--- Assignment ---
An exact copy of every record below is required, with the pictures left out.

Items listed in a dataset
= Beginning of Section =
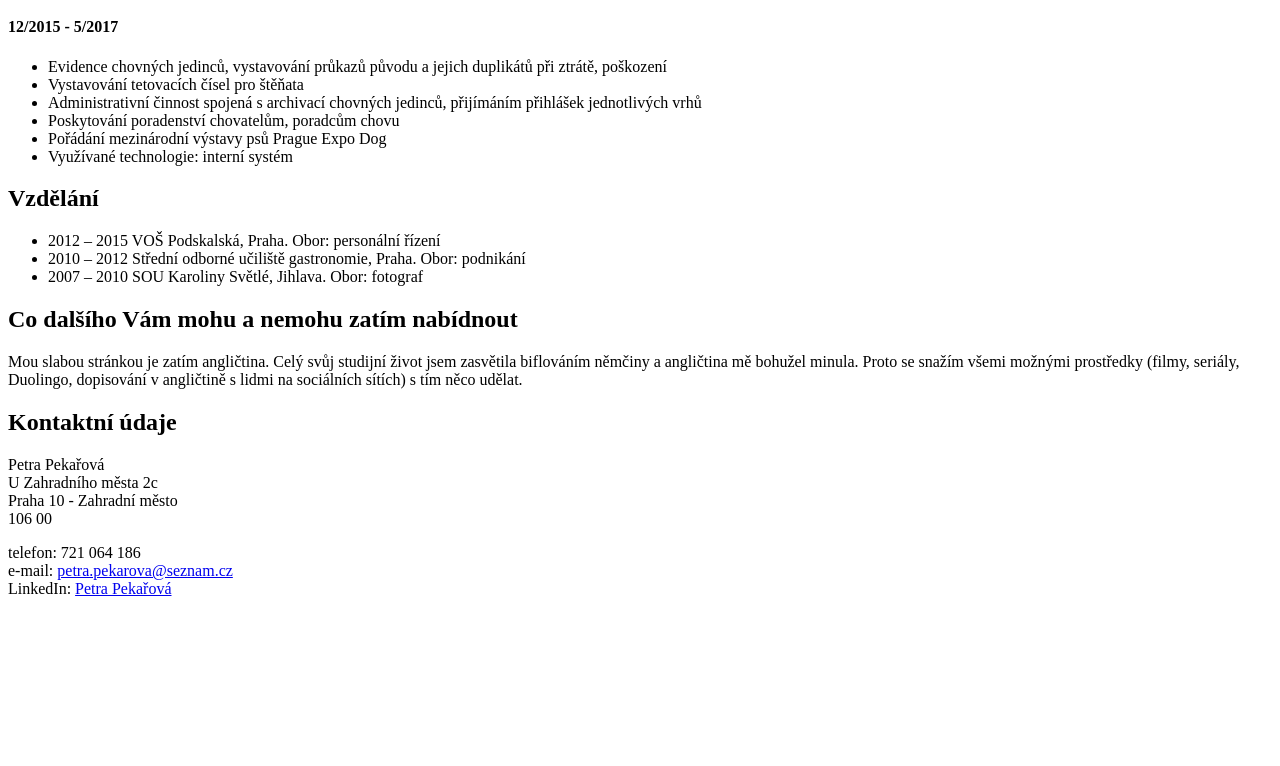
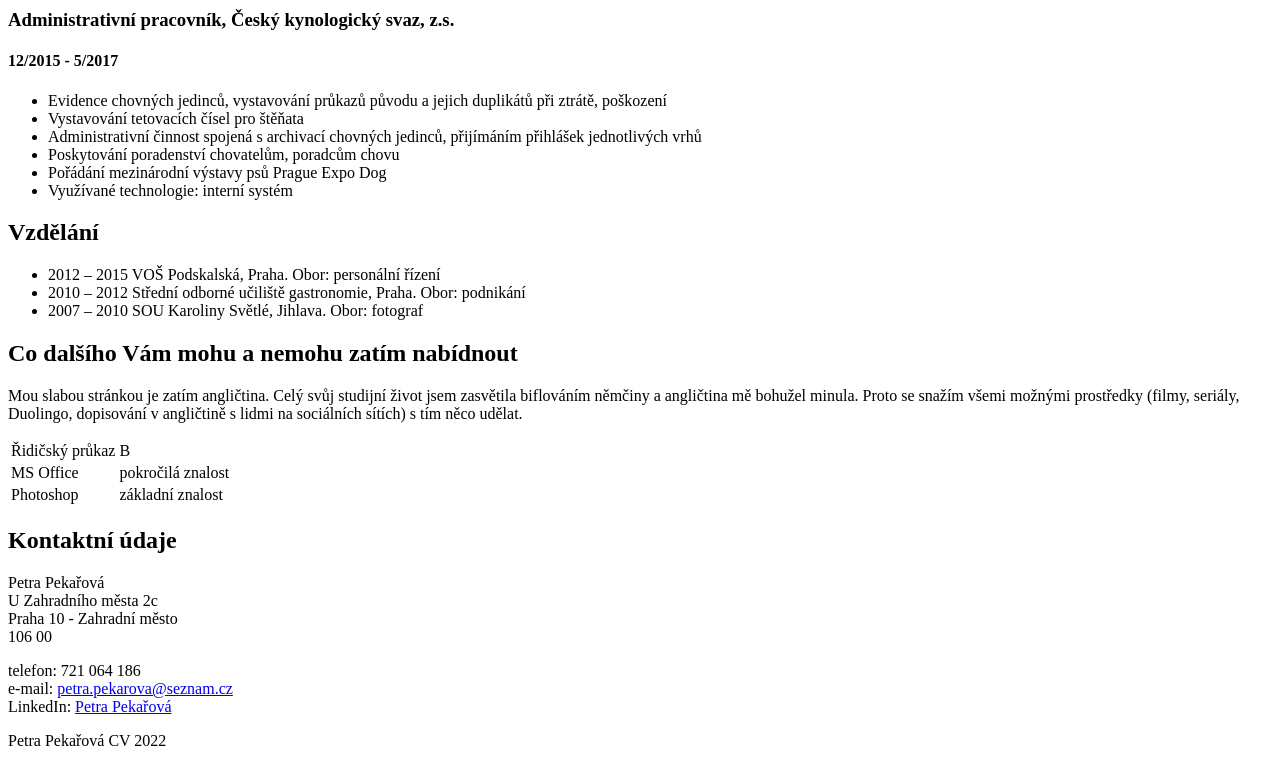
Before and after one commit to PetraPek/prvni-ukol-CV, a plain HTML site: page index.html in a window 1280 px wide. Shown: the part 1459-2225 px from the top of the page. Before the commit the page ends 2073 px from the top, so only its background shows below. Drawn offline with Linux system fonts and the light colour scheme.

Commit message:
Dokončení HTML

```diff
--- a/index.html
+++ b/index.html
@@ -4,13 +4,14 @@
     <meta charset="UTF-8">
     <meta http-equiv="X-UA-Compatible" content="IE=edge">
     <meta name="viewport" content="width=device-width, initial-scale=1.0">
-    <title>Document</title>
+    <title>Petra Pekařová CV</title>
 </head>
 <body>
 <!--úvod-->
+<header>
 <h1>Petra Pekařová</h1>
 <img src="fotografie/IMG_20200707_164627.jpg" alt="Petra Pekařová">
-
+</header>
 
 <!--Menu-->
 <ul>
@@ -22,18 +23,21 @@
 </ul>
 
 <!-- Sekce O mně-->
+<section><
 <h2>O mně</h2>
 
 <p>Vystudovaná fotografka, nadšená gamerka, IT recruiterka, která zatoužila po profesní změně.</p>
 
 <p>Proč jsem se odhodlala ke změně kariéry? Stejně jako pro většinu žen byl i pro mě IT obor hodně velké sci-fi.
-Ano, důležité je, že je tam to bylo. Díky Czechitas a různým absolvovaným základním kurzům jsem poznala, že IT je dostupné všem, kteří mají
-vůli a chuť se naučit něco nového.</p>
+Ano, důležité je, že je tam to <strong>bylo</strong>. Díky Czechitas a různým absolvovaným základním kurzům jsem poznala, že IT je dostupné
+všem, kteří mají vůli a chuť se naučit něco nového.</p>
 
 <p>Ačkoli mě práce v HR baví, cítím, že to není úplně to pravé. Proto jsem se rozhodla pro změnu, která ač me bude stát velké úsilí
 a spoustu času, tak věřím, že to bude stát za to.</p>
+</section>
 
 <!--Sekce Praxe-->
+<section>
 <h2>Praxe</h2>
 <h3>IT Recruiter, teamIT s.r.o.</h3>
 <h4>8/2021 - dosud</h4>
@@ -71,23 +75,45 @@ a spoustu času, tak věřím, že to bude stát za to.</p>
     <li>Pořádání mezinárodní výstavy psů Prague Expo Dog</li>
     <li>Využívané technologie: interní systém</li>
 </ul>
-
+</section>
 
 <!-- Sekce Vzdělání-->
+<section>
 <h2>Vzdělání</h2>
 <ul>
 <li>2012 – 2015	VOŠ Podskalská, Praha. Obor: personální řízení</li>
 <li>2010 – 2012	Střední odborné učiliště gastronomie, Praha. Obor: podnikání</li>
 <li>2007 – 2010	SOU Karoliny Světlé, Jihlava. Obor: fotograf</li>
 </ul>
+</section>
 
 <!--Sekce Znalosti, dovednosti, atd.-->
+<section>
 <h2>Co dalšího Vám mohu a nemohu zatím nabídnout</h2>
 <p>Mou slabou stránkou je zatím angličtina. Celý svůj studijní život jsem zasvětila biflováním němčiny a angličtina mě bohužel minula.
 Proto se snažím všemi možnými prostředky (filmy, seriály, Duolingo, dopisování v angličtině s lidmi na sociálních sítích)
 s tím něco udělat.</p>
 
+<table>
+    <tr>
+        <td>Řidičský průkaz</td>
+        <td>B</td>
+    </tr>
+    <tr>
+        <td>MS Office</td>
+        <td>pokročilá znalost</td>
+    </tr>
+    <tr>
+        <td>Photoshop</td>
+        <td>základní znalost</td>
+    </tr>
+
+
+</table>
+</section>
+
 <!--Sekce kontakt-->
+<section>
 <h2>Kontaktní údaje</h2>
 <p>
     Petra Pekařová<br>
@@ -101,8 +127,11 @@ s tím něco udělat.</p>
     e-mail: <a href="mailto:petra.pekarova@seznam.cz">petra.pekarova@seznam.cz</a><br>
     LinkedIn: <a href="https://www.linkedin.com/in/petra-peka%C5%99ov%C3%A1-b58998101/" target="_blank">Petra Pekařová</a>
 </p>
+</section>
 
-
+<footer>
+<p>Petra Pekařová CV 2022</p>
+</footer>
 
 
 
```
= End of Section =
--- Solution for this problem ---
Before and after one commit to PetraPek/prvni-ukol-CV, a plain HTML site: page index.html in a window 1280 px wide. Shown: the part 1459-2225 px from the top of the page. Before the commit the page ends 2073 px from the top, so only its background shows below. Drawn offline with Linux system fonts and the light colour scheme.

Commit message:
Dokončení HTML

```diff
--- a/index.html
+++ b/index.html
@@ -4,13 +4,14 @@
     <meta charset="UTF-8">
     <meta http-equiv="X-UA-Compatible" content="IE=edge">
     <meta name="viewport" content="width=device-width, initial-scale=1.0">
-    <title>Document</title>
+    <title>Petra Pekařová CV</title>
 </head>
 <body>
 <!--úvod-->
+<header>
 <h1>Petra Pekařová</h1>
 <img src="fotografie/IMG_20200707_164627.jpg" alt="Petra Pekařová">
-
+</header>
 
 <!--Menu-->
 <ul>
@@ -22,18 +23,21 @@
 </ul>
 
 <!-- Sekce O mně-->
+<section><
 <h2>O mně</h2>
 
 <p>Vystudovaná fotografka, nadšená gamerka, IT recruiterka, která zatoužila po profesní změně.</p>
 
 <p>Proč jsem se odhodlala ke změně kariéry? Stejně jako pro většinu žen byl i pro mě IT obor hodně velké sci-fi.
-Ano, důležité je, že je tam to bylo. Díky Czechitas a různým absolvovaným základním kurzům jsem poznala, že IT je dostupné všem, kteří mají
-vůli a chuť se naučit něco nového.</p>
+Ano, důležité je, že je tam to <strong>bylo</strong>. Díky Czechitas a různým absolvovaným základním kurzům jsem poznala, že IT je dostupné
+všem, kteří mají vůli a chuť se naučit něco nového.</p>
 
 <p>Ačkoli mě práce v HR baví, cítím, že to není úplně to pravé. Proto jsem se rozhodla pro změnu, která ač me bude stát velké úsilí
 a spoustu času, tak věřím, že to bude stát za to.</p>
+</section>
 
 <!--Sekce Praxe-->
+<section>
 <h2>Praxe</h2>
 <h3>IT Recruiter, teamIT s.r.o.</h3>
 <h4>8/2021 - dosud</h4>
@@ -71,23 +75,45 @@ a spoustu času, tak věřím, že to bude stát za to.</p>
     <li>Pořádání mezinárodní výstavy psů Prague Expo Dog</li>
     <li>Využívané technologie: interní systém</li>
 </ul>
-
+</section>
 
 <!-- Sekce Vzdělání-->
+<section>
 <h2>Vzdělání</h2>
 <ul>
 <li>2012 – 2015	VOŠ Podskalská, Praha. Obor: personální řízení</li>
 <li>2010 – 2012	Střední odborné učiliště gastronomie, Praha. Obor: podnikání</li>
 <li>2007 – 2010	SOU Karoliny Světlé, Jihlava. Obor: fotograf</li>
 </ul>
+</section>
 
 <!--Sekce Znalosti, dovednosti, atd.-->
+<section>
 <h2>Co dalšího Vám mohu a nemohu zatím nabídnout</h2>
 <p>Mou slabou stránkou je zatím angličtina. Celý svůj studijní život jsem zasvětila biflováním němčiny a angličtina mě bohužel minula.
 Proto se snažím všemi možnými prostředky (filmy, seriály, Duolingo, dopisování v angličtině s lidmi na sociálních sítích)
 s tím něco udělat.</p>
 
+<table>
+    <tr>
+        <td>Řidičský průkaz</td>
+        <td>B</td>
+    </tr>
+    <tr>
+        <td>MS Office</td>
+        <td>pokročilá znalost</td>
+    </tr>
+    <tr>
+        <td>Photoshop</td>
+        <td>základní znalost</td>
+    </tr>
+
+
+</table>
+</section>
+
 <!--Sekce kontakt-->
+<section>
 <h2>Kontaktní údaje</h2>
 <p>
     Petra Pekařová<br>
@@ -101,8 +127,11 @@ s tím něco udělat.</p>
     e-mail: <a href="mailto:petra.pekarova@seznam.cz">petra.pekarova@seznam.cz</a><br>
     LinkedIn: <a href="https://www.linkedin.com/in/petra-peka%C5%99ov%C3%A1-b58998101/" target="_blank">Petra Pekařová</a>
 </p>
+</section>
 
-
+<footer>
+<p>Petra Pekařová CV 2022</p>
+</footer>
 
 
 
```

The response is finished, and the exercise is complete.